With the pictures left out, output the records below exactly.

Items listed in a dataset
——————

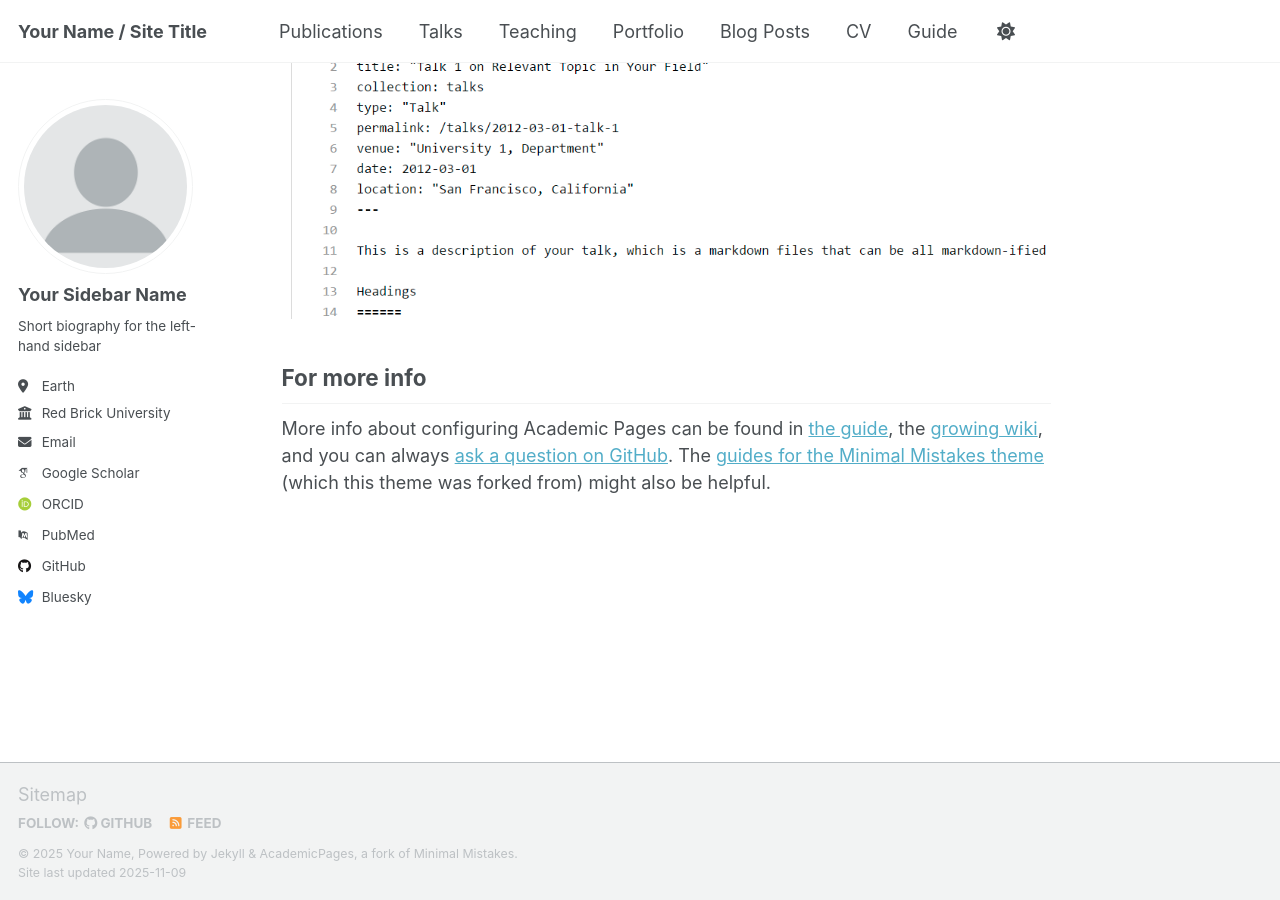
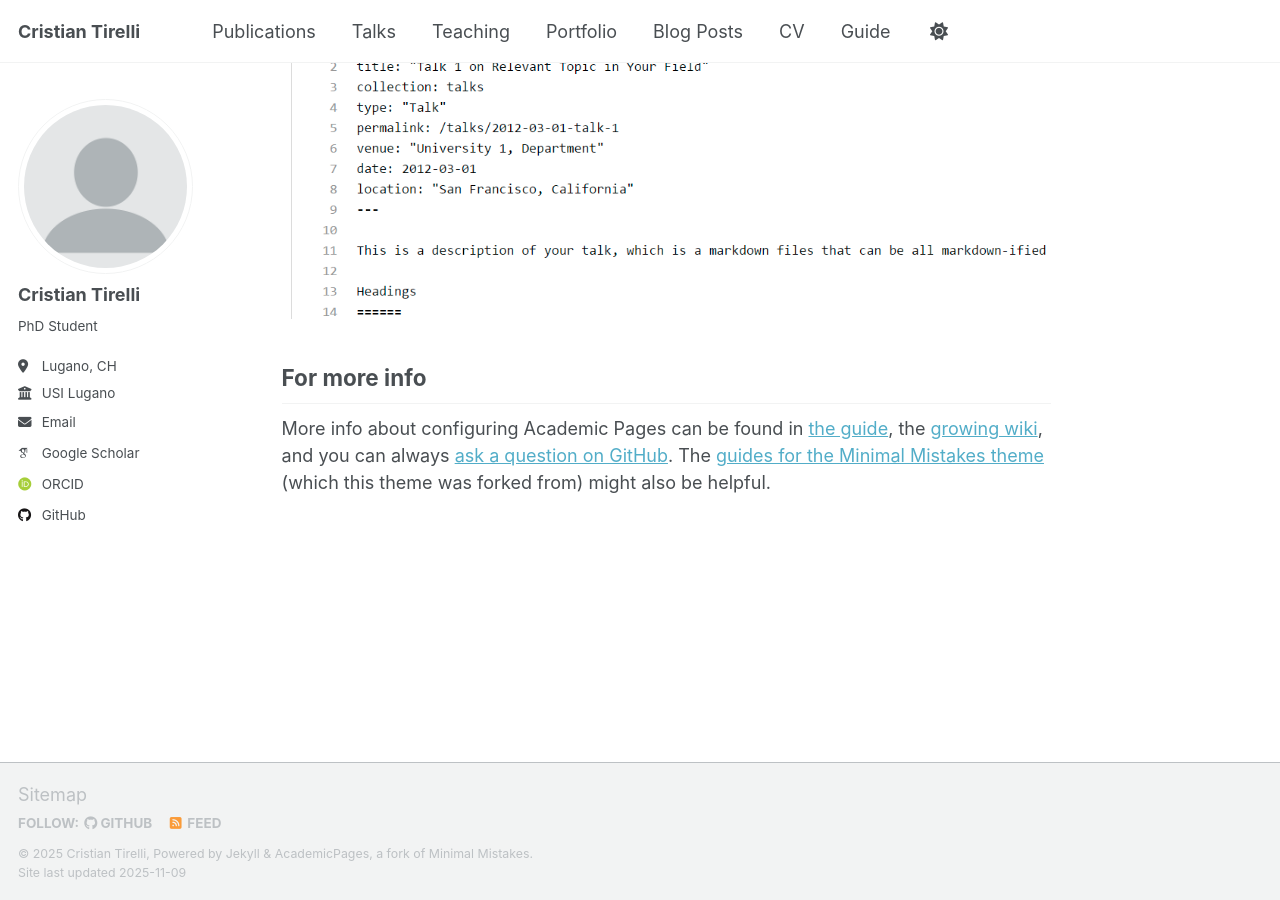
Before and after one commit to CristianTirelli/cristiantirelli.github.io, a Jekyll site: the page built from _pages/about.md, in a window 1280 px wide and 900 px high, scrolled down 2880 px. Built offline with Jekyll 4.4.1, drawn with Linux system fonts in a browser that asks for light colours; some web fonts are replaced; a script that is not in the unit is left out.

Commit message:
initial setup

```diff
--- a/_config.yml
+++ b/_config.yml
@@ -9,10 +9,10 @@
 # Basic Site Settings
 locale                   : "en-US"
 site_theme               : "default" # Currently available options are "default", "air"
-title                    : "Your Name / Site Title"
+title                    : "Cristian Tirelli"
 title_separator          : "-"
-name                     : &name "Your Name"
-description              : &description "Your Name's academic portfolio"   # Update this with a general description of your site, this is the default if not overridden by a page
+name                     : &name "Cristian Tirelli"
+description              : &description "personal description"   # Update this with a general description of your site, this is the default if not overridden by a page
 url                      : https://academicpages.github.io # The base hostname & protocol for your site e.g. "https://[your GitHub username].github.io",
                                                            # or if you already have some other page hosted on Github then use "https://[your GitHub username].github.io/[Your Repo Name]"
 baseurl                  : "" # the subpath of your site, e.g. "/blog"
@@ -24,23 +24,23 @@ repository               : "academicpages/academicpages.github.io"
 author:
   # Biographic information
   avatar           : "profile.png"
-  name             : "Your Sidebar Name"
+  name             : "Cristian Tirelli"
   pronouns         : # example: "she/her"
-  bio              : "Short biography for the left-hand sidebar"
-  location         : "Earth"
-  employer         : "Red Brick University"
+  bio              : "PhD Student"
+  location         : "Lugano, CH"
+  employer         : "USI Lugano"
   uri              : # URL
-  email            : "none@example.org"
+  email            : "tirelc@usi.ch"
 
   # Academic websites
   academia         : # URL
   arxiv            : # URL - Update with the correct link to your profile
-  googlescholar    : "https://scholar.google.com/citations?user=PS_CX0AAAAAJ"
+  googlescholar    : "https://scholar.google.com/citations?user=OfOLktMAAAAJ&hl=en"
   inspire-hep      : # URL
   impactstory      : # URL
-  orcid            : "https://orcid.org/yourorcidurl"
+  orcid            : "https://orcid.org/0009-0002-5403-6255"
   semantic         : # URL
-  pubmed           : "https://www.ncbi.nlm.nih.gov/pubmed/?term=john+snow"
+  pubmed           : # URL
   researchgate     : # URL
   scopus           : # URL
 
@@ -48,13 +48,13 @@ author:
   bitbucket        : # Username - Update with your username on the site
   codepen          : # Username
   dribbble         : # Username
-  github           : "academicpages"
+  github           : "CristianTirelli"
   kaggle           : # Username
   stackoverflow    : # User number or user number and name (i.e., use "1" or "1/jeff-atwood")
 
   # Social media
   artstation       : # Username
-  bluesky          : "bsky.app" # Replace this with you Bluesky username
+  bluesky          : # Username
   facebook         : # Username
   flickr           : # Username
   foursquare       : # Username
```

——————

### Exercise answer
Before and after one commit to CristianTirelli/cristiantirelli.github.io, a Jekyll site: the page built from _pages/about.md, in a window 1280 px wide and 900 px high, scrolled down 2880 px. Built offline with Jekyll 4.4.1, drawn with Linux system fonts in a browser that asks for light colours; some web fonts are replaced; a script that is not in the unit is left out.

Commit message:
initial setup

```diff
--- a/_config.yml
+++ b/_config.yml
@@ -9,10 +9,10 @@
 # Basic Site Settings
 locale                   : "en-US"
 site_theme               : "default" # Currently available options are "default", "air"
-title                    : "Your Name / Site Title"
+title                    : "Cristian Tirelli"
 title_separator          : "-"
-name                     : &name "Your Name"
-description              : &description "Your Name's academic portfolio"   # Update this with a general description of your site, this is the default if not overridden by a page
+name                     : &name "Cristian Tirelli"
+description              : &description "personal description"   # Update this with a general description of your site, this is the default if not overridden by a page
 url                      : https://academicpages.github.io # The base hostname & protocol for your site e.g. "https://[your GitHub username].github.io",
                                                            # or if you already have some other page hosted on Github then use "https://[your GitHub username].github.io/[Your Repo Name]"
 baseurl                  : "" # the subpath of your site, e.g. "/blog"
@@ -24,23 +24,23 @@ repository               : "academicpages/academicpages.github.io"
 author:
   # Biographic information
   avatar           : "profile.png"
-  name             : "Your Sidebar Name"
+  name             : "Cristian Tirelli"
   pronouns         : # example: "she/her"
-  bio              : "Short biography for the left-hand sidebar"
-  location         : "Earth"
-  employer         : "Red Brick University"
+  bio              : "PhD Student"
+  location         : "Lugano, CH"
+  employer         : "USI Lugano"
   uri              : # URL
-  email            : "none@example.org"
+  email            : "tirelc@usi.ch"
 
   # Academic websites
   academia         : # URL
   arxiv            : # URL - Update with the correct link to your profile
-  googlescholar    : "https://scholar.google.com/citations?user=PS_CX0AAAAAJ"
+  googlescholar    : "https://scholar.google.com/citations?user=OfOLktMAAAAJ&hl=en"
   inspire-hep      : # URL
   impactstory      : # URL
-  orcid            : "https://orcid.org/yourorcidurl"
+  orcid            : "https://orcid.org/0009-0002-5403-6255"
   semantic         : # URL
-  pubmed           : "https://www.ncbi.nlm.nih.gov/pubmed/?term=john+snow"
+  pubmed           : # URL
   researchgate     : # URL
   scopus           : # URL
 
@@ -48,13 +48,13 @@ author:
   bitbucket        : # Username - Update with your username on the site
   codepen          : # Username
   dribbble         : # Username
-  github           : "academicpages"
+  github           : "CristianTirelli"
   kaggle           : # Username
   stackoverflow    : # User number or user number and name (i.e., use "1" or "1/jeff-atwood")
 
   # Social media
   artstation       : # Username
-  bluesky          : "bsky.app" # Replace this with you Bluesky username
+  bluesky          : # Username
   facebook         : # Username
   flickr           : # Username
   foursquare       : # Username
```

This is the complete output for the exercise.